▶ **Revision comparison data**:

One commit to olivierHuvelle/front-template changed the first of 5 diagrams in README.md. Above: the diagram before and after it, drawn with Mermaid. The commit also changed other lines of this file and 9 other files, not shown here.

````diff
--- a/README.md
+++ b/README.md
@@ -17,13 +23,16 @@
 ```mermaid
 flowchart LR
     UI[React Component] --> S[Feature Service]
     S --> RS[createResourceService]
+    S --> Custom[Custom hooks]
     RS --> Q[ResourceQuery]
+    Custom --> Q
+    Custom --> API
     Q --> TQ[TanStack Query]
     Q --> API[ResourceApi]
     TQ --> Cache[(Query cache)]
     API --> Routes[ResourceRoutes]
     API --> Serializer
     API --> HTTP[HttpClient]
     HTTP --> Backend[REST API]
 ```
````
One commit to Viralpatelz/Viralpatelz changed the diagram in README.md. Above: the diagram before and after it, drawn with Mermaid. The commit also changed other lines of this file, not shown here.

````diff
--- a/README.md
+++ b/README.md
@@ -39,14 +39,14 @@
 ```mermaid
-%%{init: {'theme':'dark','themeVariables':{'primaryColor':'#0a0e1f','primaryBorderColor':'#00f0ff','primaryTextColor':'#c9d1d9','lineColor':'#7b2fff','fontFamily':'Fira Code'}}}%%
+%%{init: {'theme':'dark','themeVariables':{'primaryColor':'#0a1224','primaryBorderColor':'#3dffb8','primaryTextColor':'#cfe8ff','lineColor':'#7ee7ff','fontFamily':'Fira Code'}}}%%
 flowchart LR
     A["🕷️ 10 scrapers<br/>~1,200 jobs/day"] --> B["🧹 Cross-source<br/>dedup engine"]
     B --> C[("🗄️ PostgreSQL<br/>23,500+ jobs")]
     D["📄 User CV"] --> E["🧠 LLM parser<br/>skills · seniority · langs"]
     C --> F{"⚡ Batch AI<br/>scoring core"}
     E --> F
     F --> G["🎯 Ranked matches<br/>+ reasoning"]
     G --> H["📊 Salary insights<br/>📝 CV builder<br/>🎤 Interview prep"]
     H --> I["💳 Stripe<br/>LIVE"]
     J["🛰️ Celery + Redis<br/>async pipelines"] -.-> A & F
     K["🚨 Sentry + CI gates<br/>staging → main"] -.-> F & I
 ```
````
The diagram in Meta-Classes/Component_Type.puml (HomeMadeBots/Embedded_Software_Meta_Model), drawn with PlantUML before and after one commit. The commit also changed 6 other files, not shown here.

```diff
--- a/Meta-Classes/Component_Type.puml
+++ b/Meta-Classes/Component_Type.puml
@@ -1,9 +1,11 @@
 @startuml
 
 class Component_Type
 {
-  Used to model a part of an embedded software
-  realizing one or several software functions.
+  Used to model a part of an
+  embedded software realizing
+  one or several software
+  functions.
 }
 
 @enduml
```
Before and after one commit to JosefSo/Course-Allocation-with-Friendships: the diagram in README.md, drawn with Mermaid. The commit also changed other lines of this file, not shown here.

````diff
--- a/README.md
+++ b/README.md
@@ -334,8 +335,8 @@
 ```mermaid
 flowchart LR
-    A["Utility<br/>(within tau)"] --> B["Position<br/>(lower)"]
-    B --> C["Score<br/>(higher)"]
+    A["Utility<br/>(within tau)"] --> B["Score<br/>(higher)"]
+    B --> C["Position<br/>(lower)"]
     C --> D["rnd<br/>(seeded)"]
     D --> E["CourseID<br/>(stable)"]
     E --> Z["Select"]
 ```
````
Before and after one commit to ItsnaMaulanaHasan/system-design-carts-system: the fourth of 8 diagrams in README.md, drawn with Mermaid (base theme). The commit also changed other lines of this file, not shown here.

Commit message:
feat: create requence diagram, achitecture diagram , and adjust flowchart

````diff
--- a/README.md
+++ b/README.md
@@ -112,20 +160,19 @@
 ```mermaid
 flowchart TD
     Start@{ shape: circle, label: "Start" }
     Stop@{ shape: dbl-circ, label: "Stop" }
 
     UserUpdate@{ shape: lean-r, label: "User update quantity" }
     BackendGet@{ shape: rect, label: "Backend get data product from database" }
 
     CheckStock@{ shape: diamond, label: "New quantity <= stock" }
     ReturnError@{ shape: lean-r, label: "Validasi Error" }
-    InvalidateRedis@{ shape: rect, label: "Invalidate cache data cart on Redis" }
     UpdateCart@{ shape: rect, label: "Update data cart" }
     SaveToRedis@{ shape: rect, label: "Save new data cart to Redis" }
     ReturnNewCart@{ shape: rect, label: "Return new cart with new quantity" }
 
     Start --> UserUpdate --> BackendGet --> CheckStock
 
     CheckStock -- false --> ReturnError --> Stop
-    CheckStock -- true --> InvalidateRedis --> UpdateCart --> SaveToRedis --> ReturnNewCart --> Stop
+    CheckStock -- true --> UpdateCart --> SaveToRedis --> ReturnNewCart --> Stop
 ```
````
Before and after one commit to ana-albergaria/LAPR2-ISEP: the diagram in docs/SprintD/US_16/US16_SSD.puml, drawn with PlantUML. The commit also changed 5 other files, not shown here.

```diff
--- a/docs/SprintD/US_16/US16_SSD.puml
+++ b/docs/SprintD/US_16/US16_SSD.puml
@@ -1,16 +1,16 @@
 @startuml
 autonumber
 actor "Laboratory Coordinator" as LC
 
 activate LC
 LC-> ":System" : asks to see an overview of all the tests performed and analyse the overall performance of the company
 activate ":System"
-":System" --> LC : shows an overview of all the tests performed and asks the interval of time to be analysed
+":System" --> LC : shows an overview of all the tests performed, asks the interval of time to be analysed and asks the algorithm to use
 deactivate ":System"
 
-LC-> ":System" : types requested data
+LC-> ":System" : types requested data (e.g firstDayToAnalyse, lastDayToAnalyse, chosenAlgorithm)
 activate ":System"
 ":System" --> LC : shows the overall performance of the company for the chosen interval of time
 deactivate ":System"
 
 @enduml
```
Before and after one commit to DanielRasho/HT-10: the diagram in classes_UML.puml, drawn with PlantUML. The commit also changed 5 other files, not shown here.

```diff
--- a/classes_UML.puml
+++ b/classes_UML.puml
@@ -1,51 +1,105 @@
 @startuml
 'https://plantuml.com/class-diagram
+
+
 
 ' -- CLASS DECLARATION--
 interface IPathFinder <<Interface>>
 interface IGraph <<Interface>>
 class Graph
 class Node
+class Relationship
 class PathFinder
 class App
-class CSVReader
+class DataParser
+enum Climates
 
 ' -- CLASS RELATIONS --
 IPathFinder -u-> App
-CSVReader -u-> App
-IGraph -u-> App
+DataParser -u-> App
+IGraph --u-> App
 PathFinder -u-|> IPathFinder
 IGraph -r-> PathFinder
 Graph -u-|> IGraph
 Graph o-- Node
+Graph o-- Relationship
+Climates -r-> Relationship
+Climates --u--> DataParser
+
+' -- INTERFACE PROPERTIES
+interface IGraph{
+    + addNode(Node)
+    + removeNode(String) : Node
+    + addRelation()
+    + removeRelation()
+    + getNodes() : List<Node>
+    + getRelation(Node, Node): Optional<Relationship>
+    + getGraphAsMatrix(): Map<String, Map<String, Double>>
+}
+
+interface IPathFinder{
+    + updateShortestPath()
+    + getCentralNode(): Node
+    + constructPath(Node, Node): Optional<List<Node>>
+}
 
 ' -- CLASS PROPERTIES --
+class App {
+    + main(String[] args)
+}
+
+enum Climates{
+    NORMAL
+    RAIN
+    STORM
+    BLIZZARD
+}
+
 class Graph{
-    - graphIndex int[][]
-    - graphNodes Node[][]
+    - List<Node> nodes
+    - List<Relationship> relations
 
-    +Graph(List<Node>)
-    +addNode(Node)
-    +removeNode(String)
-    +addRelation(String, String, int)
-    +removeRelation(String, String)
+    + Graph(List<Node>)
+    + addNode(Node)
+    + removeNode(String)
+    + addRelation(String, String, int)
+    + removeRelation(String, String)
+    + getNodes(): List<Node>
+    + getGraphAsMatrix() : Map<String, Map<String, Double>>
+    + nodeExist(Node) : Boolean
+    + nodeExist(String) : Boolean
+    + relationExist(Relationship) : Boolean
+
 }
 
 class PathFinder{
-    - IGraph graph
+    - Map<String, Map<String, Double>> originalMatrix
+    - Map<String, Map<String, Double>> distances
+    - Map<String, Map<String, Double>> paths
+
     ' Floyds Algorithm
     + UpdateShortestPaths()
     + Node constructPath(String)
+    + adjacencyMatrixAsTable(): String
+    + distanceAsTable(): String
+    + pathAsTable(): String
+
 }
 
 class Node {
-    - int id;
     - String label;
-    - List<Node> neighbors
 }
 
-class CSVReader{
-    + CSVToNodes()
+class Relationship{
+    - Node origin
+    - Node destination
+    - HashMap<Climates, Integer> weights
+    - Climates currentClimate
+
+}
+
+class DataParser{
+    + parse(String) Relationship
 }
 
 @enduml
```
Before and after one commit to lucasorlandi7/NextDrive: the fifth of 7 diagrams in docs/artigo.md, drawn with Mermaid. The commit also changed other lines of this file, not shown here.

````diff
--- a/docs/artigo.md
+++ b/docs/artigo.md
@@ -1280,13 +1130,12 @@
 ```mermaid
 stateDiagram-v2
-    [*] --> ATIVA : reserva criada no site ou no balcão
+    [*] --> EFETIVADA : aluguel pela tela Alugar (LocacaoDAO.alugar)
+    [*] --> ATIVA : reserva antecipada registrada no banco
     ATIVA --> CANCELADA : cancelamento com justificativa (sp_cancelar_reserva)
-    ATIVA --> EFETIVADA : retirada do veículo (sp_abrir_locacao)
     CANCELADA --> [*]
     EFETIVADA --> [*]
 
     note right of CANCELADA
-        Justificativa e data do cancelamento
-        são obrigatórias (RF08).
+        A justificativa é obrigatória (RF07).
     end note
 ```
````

▶ **WHAT THIS TASK INVOLVES**:
Work out how many lines in the records hold the word "Double", and answer with that number alone.

▶ **ANSWER SPACE**:
5